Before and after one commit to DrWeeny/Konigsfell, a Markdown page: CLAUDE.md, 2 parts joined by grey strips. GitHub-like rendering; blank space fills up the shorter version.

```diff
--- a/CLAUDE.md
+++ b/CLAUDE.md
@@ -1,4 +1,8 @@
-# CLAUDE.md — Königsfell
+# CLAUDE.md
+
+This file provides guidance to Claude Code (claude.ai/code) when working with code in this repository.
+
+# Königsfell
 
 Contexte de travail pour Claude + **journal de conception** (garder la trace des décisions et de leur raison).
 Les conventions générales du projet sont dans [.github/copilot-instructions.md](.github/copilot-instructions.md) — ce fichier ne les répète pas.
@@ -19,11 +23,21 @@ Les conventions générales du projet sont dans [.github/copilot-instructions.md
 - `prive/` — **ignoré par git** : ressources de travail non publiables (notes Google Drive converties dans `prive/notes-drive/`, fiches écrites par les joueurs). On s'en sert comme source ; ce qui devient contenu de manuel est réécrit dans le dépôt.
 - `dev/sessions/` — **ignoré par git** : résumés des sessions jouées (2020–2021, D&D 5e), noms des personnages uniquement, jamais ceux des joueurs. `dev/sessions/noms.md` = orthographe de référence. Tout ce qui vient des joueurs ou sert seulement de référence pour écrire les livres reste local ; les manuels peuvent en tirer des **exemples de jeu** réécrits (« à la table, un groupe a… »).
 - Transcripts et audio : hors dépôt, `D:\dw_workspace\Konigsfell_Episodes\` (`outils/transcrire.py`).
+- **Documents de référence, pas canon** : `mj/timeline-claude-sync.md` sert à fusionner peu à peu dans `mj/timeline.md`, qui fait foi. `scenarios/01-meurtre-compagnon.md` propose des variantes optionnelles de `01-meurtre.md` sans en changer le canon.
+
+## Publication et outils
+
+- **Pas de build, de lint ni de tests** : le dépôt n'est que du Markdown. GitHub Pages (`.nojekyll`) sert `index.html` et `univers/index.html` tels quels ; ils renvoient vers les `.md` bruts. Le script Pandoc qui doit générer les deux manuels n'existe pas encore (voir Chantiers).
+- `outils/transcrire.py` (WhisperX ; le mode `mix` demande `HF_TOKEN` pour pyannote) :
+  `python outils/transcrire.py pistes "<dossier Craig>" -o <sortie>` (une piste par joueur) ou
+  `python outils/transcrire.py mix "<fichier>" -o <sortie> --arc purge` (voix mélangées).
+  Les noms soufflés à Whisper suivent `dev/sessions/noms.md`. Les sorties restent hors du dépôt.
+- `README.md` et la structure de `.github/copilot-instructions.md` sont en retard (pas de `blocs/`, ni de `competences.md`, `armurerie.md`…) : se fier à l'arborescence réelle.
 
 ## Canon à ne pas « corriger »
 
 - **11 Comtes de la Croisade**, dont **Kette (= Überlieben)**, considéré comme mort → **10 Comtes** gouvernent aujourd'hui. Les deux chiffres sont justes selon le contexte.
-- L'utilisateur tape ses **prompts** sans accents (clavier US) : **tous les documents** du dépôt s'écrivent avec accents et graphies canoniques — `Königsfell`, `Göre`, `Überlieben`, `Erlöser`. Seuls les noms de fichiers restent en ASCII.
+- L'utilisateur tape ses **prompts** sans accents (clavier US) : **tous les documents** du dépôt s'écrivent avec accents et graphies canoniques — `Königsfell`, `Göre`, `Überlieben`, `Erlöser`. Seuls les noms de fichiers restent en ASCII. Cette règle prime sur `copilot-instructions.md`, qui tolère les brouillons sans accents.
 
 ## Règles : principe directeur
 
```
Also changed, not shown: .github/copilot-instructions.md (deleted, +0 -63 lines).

——————

*What is required*
All of the data above needs to be given again exactly.

*Solution below*
Before and after one commit to DrWeeny/Konigsfell, a Markdown page: CLAUDE.md, 2 parts joined by grey strips. GitHub-like rendering; blank space fills up the shorter version.

```diff
--- a/CLAUDE.md
+++ b/CLAUDE.md
@@ -1,4 +1,8 @@
-# CLAUDE.md — Königsfell
+# CLAUDE.md
+
+This file provides guidance to Claude Code (claude.ai/code) when working with code in this repository.
+
+# Königsfell
 
 Contexte de travail pour Claude + **journal de conception** (garder la trace des décisions et de leur raison).
 Les conventions générales du projet sont dans [.github/copilot-instructions.md](.github/copilot-instructions.md) — ce fichier ne les répète pas.
@@ -19,11 +23,21 @@ Les conventions générales du projet sont dans [.github/copilot-instructions.md
 - `prive/` — **ignoré par git** : ressources de travail non publiables (notes Google Drive converties dans `prive/notes-drive/`, fiches écrites par les joueurs). On s'en sert comme source ; ce qui devient contenu de manuel est réécrit dans le dépôt.
 - `dev/sessions/` — **ignoré par git** : résumés des sessions jouées (2020–2021, D&D 5e), noms des personnages uniquement, jamais ceux des joueurs. `dev/sessions/noms.md` = orthographe de référence. Tout ce qui vient des joueurs ou sert seulement de référence pour écrire les livres reste local ; les manuels peuvent en tirer des **exemples de jeu** réécrits (« à la table, un groupe a… »).
 - Transcripts et audio : hors dépôt, `D:\dw_workspace\Konigsfell_Episodes\` (`outils/transcrire.py`).
+- **Documents de référence, pas canon** : `mj/timeline-claude-sync.md` sert à fusionner peu à peu dans `mj/timeline.md`, qui fait foi. `scenarios/01-meurtre-compagnon.md` propose des variantes optionnelles de `01-meurtre.md` sans en changer le canon.
+
+## Publication et outils
+
+- **Pas de build, de lint ni de tests** : le dépôt n'est que du Markdown. GitHub Pages (`.nojekyll`) sert `index.html` et `univers/index.html` tels quels ; ils renvoient vers les `.md` bruts. Le script Pandoc qui doit générer les deux manuels n'existe pas encore (voir Chantiers).
+- `outils/transcrire.py` (WhisperX ; le mode `mix` demande `HF_TOKEN` pour pyannote) :
+  `python outils/transcrire.py pistes "<dossier Craig>" -o <sortie>` (une piste par joueur) ou
+  `python outils/transcrire.py mix "<fichier>" -o <sortie> --arc purge` (voix mélangées).
+  Les noms soufflés à Whisper suivent `dev/sessions/noms.md`. Les sorties restent hors du dépôt.
+- `README.md` et la structure de `.github/copilot-instructions.md` sont en retard (pas de `blocs/`, ni de `competences.md`, `armurerie.md`…) : se fier à l'arborescence réelle.
 
 ## Canon à ne pas « corriger »
 
 - **11 Comtes de la Croisade**, dont **Kette (= Überlieben)**, considéré comme mort → **10 Comtes** gouvernent aujourd'hui. Les deux chiffres sont justes selon le contexte.
-- L'utilisateur tape ses **prompts** sans accents (clavier US) : **tous les documents** du dépôt s'écrivent avec accents et graphies canoniques — `Königsfell`, `Göre`, `Überlieben`, `Erlöser`. Seuls les noms de fichiers restent en ASCII.
+- L'utilisateur tape ses **prompts** sans accents (clavier US) : **tous les documents** du dépôt s'écrivent avec accents et graphies canoniques — `Königsfell`, `Göre`, `Überlieben`, `Erlöser`. Seuls les noms de fichiers restent en ASCII. Cette règle prime sur `copilot-instructions.md`, qui tolère les brouillons sans accents.
 
 ## Règles : principe directeur
 
```
Also changed, not shown: .github/copilot-instructions.md (deleted, +0 -63 lines).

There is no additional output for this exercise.